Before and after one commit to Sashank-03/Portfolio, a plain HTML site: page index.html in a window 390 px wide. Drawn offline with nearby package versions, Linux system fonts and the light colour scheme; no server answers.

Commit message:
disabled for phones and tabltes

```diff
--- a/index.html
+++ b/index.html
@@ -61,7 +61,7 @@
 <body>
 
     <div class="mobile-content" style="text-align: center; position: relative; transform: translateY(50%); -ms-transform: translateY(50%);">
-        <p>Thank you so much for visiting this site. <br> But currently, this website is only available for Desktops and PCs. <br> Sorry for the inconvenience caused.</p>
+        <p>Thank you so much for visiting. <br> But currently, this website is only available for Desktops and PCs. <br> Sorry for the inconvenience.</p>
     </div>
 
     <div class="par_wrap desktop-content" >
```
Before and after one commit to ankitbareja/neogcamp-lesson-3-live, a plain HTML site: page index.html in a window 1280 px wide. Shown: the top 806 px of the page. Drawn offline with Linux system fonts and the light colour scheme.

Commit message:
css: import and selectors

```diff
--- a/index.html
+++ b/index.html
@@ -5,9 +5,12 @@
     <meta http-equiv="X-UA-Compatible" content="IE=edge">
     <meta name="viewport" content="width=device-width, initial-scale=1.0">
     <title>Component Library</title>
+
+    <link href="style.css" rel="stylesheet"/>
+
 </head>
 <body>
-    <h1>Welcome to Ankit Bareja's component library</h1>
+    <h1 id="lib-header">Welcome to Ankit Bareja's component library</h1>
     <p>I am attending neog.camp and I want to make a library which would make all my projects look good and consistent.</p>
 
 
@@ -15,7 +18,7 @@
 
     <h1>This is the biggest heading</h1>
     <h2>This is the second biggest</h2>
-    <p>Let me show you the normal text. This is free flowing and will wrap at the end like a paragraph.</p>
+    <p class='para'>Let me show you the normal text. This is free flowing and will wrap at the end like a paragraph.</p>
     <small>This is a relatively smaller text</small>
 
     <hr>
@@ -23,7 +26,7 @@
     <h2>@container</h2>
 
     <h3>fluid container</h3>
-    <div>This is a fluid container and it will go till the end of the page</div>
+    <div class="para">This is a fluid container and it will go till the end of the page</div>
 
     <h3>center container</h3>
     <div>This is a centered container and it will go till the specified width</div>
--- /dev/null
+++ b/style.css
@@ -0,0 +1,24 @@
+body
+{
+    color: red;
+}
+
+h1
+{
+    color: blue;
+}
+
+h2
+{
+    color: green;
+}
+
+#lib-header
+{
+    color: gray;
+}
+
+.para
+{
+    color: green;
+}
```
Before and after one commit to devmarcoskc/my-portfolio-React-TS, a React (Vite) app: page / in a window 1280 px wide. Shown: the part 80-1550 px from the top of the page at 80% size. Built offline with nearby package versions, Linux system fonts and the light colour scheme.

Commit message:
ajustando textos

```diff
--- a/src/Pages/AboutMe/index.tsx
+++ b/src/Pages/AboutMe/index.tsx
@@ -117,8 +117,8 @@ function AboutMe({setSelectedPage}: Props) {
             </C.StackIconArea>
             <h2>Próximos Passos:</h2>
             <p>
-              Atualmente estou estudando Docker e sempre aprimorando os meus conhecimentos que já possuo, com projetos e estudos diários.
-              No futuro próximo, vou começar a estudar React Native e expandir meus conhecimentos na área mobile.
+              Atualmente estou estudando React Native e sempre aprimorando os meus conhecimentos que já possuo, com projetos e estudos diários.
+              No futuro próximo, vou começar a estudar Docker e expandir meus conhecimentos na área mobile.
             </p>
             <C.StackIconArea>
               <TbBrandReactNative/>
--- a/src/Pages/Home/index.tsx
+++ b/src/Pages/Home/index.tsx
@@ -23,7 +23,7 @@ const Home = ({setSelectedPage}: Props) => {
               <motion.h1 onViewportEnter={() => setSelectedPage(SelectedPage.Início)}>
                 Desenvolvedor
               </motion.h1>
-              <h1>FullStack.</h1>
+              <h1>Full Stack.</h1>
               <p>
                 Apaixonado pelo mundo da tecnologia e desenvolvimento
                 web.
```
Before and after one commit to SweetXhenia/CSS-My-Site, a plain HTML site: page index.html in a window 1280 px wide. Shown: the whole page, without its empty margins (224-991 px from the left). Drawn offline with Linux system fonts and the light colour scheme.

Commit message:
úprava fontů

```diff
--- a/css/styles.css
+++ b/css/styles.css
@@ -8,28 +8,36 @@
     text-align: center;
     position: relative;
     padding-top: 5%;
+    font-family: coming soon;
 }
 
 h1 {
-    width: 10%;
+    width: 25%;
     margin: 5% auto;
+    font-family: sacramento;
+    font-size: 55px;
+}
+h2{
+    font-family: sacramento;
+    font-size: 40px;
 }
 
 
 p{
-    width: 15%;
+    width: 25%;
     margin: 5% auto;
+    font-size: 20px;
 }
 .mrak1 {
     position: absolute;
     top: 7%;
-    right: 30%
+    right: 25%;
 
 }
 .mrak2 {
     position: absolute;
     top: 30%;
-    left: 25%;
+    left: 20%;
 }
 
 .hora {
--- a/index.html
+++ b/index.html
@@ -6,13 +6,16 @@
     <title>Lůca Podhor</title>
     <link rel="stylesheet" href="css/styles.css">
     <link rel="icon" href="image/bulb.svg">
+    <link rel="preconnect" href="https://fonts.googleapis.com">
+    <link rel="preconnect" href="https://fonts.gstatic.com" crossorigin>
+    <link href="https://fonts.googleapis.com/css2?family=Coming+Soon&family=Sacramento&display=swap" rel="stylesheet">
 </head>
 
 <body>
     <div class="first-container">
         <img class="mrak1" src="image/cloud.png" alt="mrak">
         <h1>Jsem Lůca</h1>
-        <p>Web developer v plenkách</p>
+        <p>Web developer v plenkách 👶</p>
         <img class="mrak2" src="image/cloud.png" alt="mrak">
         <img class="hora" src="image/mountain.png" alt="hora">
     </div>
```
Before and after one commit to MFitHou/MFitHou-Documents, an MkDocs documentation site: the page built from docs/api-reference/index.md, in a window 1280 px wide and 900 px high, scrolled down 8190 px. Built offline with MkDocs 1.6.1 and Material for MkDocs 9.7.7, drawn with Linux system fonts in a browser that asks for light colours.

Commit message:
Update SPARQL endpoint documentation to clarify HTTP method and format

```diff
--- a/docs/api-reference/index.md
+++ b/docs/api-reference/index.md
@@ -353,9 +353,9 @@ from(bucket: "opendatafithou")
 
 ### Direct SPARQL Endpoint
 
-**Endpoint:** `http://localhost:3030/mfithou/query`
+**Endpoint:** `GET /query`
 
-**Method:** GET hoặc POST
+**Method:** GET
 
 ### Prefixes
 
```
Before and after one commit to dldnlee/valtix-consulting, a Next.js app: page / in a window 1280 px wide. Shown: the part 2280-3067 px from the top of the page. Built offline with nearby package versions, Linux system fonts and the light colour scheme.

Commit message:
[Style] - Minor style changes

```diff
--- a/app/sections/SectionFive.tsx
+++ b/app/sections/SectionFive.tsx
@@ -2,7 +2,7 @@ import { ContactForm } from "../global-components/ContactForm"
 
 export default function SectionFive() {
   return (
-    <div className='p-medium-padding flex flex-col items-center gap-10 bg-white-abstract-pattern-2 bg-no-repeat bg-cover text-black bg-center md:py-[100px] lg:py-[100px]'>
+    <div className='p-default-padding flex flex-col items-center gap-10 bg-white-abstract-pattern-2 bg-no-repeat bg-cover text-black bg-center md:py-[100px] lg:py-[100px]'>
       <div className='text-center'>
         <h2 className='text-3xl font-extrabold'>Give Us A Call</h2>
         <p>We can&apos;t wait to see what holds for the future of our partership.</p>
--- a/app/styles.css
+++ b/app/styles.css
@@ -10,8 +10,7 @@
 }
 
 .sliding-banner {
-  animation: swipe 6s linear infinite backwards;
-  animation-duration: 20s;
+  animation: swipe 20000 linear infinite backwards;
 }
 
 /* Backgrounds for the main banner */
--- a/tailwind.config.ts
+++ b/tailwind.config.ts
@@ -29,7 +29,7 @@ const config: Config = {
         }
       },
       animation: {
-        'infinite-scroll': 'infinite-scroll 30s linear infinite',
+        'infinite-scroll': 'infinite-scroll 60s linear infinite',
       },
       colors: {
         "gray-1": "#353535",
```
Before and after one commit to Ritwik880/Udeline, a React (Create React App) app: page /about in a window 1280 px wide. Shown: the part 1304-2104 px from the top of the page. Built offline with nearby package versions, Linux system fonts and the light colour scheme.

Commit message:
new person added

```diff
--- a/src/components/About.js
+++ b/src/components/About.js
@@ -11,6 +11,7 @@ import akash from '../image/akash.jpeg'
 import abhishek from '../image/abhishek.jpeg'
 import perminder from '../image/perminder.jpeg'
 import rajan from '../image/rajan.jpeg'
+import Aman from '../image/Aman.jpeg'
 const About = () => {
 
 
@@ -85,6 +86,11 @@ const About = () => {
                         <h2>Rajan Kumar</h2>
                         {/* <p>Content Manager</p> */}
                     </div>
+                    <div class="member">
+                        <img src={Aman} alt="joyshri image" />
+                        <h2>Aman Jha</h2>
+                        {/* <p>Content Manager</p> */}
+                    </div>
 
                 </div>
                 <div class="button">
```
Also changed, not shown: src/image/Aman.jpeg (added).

• • • • •

**What to work on:**
Check the lines above for the word "container" and give the number of lines where it appears, with no other text.

**Reply:**
7